By George E. Ladd
The Return to Futurism
With the dawn of the nineteenth century, there occurred a movement which brought about a return to the primitive view and which also gave rise to pretribulationism.
Whitby's new postmillennial view exercised great influence in Europe in the eighteenth century and resulted in a minimizing of the importance of the doctrine of the Lord's return. At the turn of the century, a strong reaction arose, which reasserted the importance of the personal comng of. Christ and often emphasized the place of the earthly kingdom after the Lord's return. Outstanding among the leaders of this prophetic revival were William Cuninghame, Joshua W. Brooks, Edward Bickersteth, T. R. Birks, and E. B. Elliott - all of whom proclaimed the personal, premillennial coming of Christ but continued to follow the historical method of applying the prophecies of Antichrist to the Papacy and interpreting the 1260 days as years.
Many periodicals appeared which were devoted to the exposition of prophecy and to heralding the imminent return of Christ. Most of them experienced only a short life but exercised great influence for a few years. One of these periodicals was The Investigator (1831-36), edited by J. W. Brooks, the last volume of which contained a Dictionary of Writers on the Prophecies in which Broods compiled over 2,100 titles of books on prophetic subjects, together with 500 commentaries on books of the Bible. Numerous anonymous tracts appeared bearing such tittles as "The End of All Things is at Hand."
Prophetic conferences began to spring up. A wealthy banker, Henry Drummond, sponsored a series of prophetic conferences at his villa at Albury Park from 1826-1830. Drummond's own interpretation was of the historical, pre-millennial type. To this conference came Edward Irving, an eloquent preacher who expounded prophetic themes to a London congregation of over a thousand drawn from the most brilliant circles of society. Irving later toured Scotland to proclaim the imminence of Christ's coming and there won the Bonar brothers to a millennial view, preaching sometimes to out-door crowds of ten to twelve thousand. It is a tragedy that a young man of such great gifts and promise experienced so sad an end. In 1830, he wrote a tract in which he asserted that Jesus possessed a fallen human nature. Shortly after this, tongues broke out in his congregation. Heresy proceedings were initiated and he was deposed in 1833 and died, broken-hearted, the next year.
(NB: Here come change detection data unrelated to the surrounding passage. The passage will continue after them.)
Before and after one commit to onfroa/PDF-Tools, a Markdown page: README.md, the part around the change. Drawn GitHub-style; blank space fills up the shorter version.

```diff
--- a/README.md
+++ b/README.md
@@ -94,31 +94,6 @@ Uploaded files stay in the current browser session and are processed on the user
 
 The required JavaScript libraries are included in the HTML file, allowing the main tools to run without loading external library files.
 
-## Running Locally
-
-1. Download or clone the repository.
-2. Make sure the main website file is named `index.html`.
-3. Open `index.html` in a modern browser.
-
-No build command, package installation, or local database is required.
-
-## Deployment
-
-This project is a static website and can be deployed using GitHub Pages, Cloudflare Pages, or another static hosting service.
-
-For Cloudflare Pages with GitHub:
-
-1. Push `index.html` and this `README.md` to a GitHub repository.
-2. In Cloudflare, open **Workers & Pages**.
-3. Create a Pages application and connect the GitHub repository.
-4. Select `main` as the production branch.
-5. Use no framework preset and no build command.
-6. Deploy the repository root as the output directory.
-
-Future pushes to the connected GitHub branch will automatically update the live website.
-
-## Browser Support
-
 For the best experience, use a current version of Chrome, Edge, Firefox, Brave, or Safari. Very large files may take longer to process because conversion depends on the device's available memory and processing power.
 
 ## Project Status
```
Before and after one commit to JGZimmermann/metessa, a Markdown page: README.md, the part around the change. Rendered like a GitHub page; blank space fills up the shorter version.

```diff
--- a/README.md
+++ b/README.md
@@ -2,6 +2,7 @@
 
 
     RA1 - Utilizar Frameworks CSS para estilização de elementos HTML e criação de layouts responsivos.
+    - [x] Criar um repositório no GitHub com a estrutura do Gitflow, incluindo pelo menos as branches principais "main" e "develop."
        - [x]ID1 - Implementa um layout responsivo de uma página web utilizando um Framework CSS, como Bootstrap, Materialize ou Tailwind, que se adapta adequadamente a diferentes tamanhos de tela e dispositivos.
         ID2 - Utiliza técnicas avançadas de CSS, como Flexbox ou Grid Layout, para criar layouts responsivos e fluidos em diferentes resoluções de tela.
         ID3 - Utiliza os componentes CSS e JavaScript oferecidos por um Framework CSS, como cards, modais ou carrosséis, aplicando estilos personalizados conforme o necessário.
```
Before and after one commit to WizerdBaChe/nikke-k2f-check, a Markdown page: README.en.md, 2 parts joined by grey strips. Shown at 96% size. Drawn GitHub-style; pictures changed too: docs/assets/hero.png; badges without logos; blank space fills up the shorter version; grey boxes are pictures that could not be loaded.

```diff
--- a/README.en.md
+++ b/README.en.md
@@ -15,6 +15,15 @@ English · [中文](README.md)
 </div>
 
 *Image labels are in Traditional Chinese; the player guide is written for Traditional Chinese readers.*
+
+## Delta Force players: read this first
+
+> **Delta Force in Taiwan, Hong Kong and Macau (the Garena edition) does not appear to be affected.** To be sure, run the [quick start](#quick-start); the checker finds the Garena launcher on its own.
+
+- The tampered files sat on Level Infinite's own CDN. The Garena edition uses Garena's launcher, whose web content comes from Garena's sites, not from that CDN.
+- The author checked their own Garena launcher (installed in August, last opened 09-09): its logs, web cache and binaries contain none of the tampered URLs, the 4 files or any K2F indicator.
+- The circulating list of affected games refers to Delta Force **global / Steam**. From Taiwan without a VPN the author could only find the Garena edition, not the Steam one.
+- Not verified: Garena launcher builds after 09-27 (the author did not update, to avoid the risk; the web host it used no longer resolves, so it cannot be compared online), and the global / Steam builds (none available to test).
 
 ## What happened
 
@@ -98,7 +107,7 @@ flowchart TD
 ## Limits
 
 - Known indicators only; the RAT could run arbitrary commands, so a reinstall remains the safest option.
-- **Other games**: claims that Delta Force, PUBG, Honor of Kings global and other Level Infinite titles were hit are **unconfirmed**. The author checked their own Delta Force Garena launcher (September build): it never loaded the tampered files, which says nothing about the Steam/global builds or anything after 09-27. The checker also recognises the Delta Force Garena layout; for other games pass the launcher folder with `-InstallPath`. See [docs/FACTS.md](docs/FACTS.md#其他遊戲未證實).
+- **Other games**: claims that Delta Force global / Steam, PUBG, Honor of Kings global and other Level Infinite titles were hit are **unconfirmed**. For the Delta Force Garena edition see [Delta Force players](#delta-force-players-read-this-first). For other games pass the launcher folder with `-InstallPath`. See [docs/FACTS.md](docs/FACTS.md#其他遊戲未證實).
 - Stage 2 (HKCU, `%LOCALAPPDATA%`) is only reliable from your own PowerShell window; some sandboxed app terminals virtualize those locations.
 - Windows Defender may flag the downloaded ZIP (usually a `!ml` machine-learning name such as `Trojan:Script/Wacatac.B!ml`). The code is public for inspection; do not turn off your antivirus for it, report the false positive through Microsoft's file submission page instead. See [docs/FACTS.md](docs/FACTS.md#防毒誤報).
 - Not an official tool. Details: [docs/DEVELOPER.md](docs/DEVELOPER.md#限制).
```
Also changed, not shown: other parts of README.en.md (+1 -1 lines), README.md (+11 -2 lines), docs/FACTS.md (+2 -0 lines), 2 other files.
Just before Irving attended the Albury meeting, he had come upon a copy of the work on the Coming of the Messiah by the Spanish Jesuit, Lacunza (Ben-Ezra). Lacunza had rediscovered the truth of the second advent of Christ to establish His millennial kingdom which had been lost in Catholicism. Even though he was a Catholic, he applied the prophecy of the second beast in Revelation thirteen to a corrupted Roman priesthood. In 1827, this book and the millennial question became the main objects of study at the Albury conference. Lady Powerscourt attended these meetings and became so interested that she established similar meetings at Powerscourt House. It was in these Powerscourt meetings that some of the characteristic doctrines of "Darbyism" can be discovered for the first time.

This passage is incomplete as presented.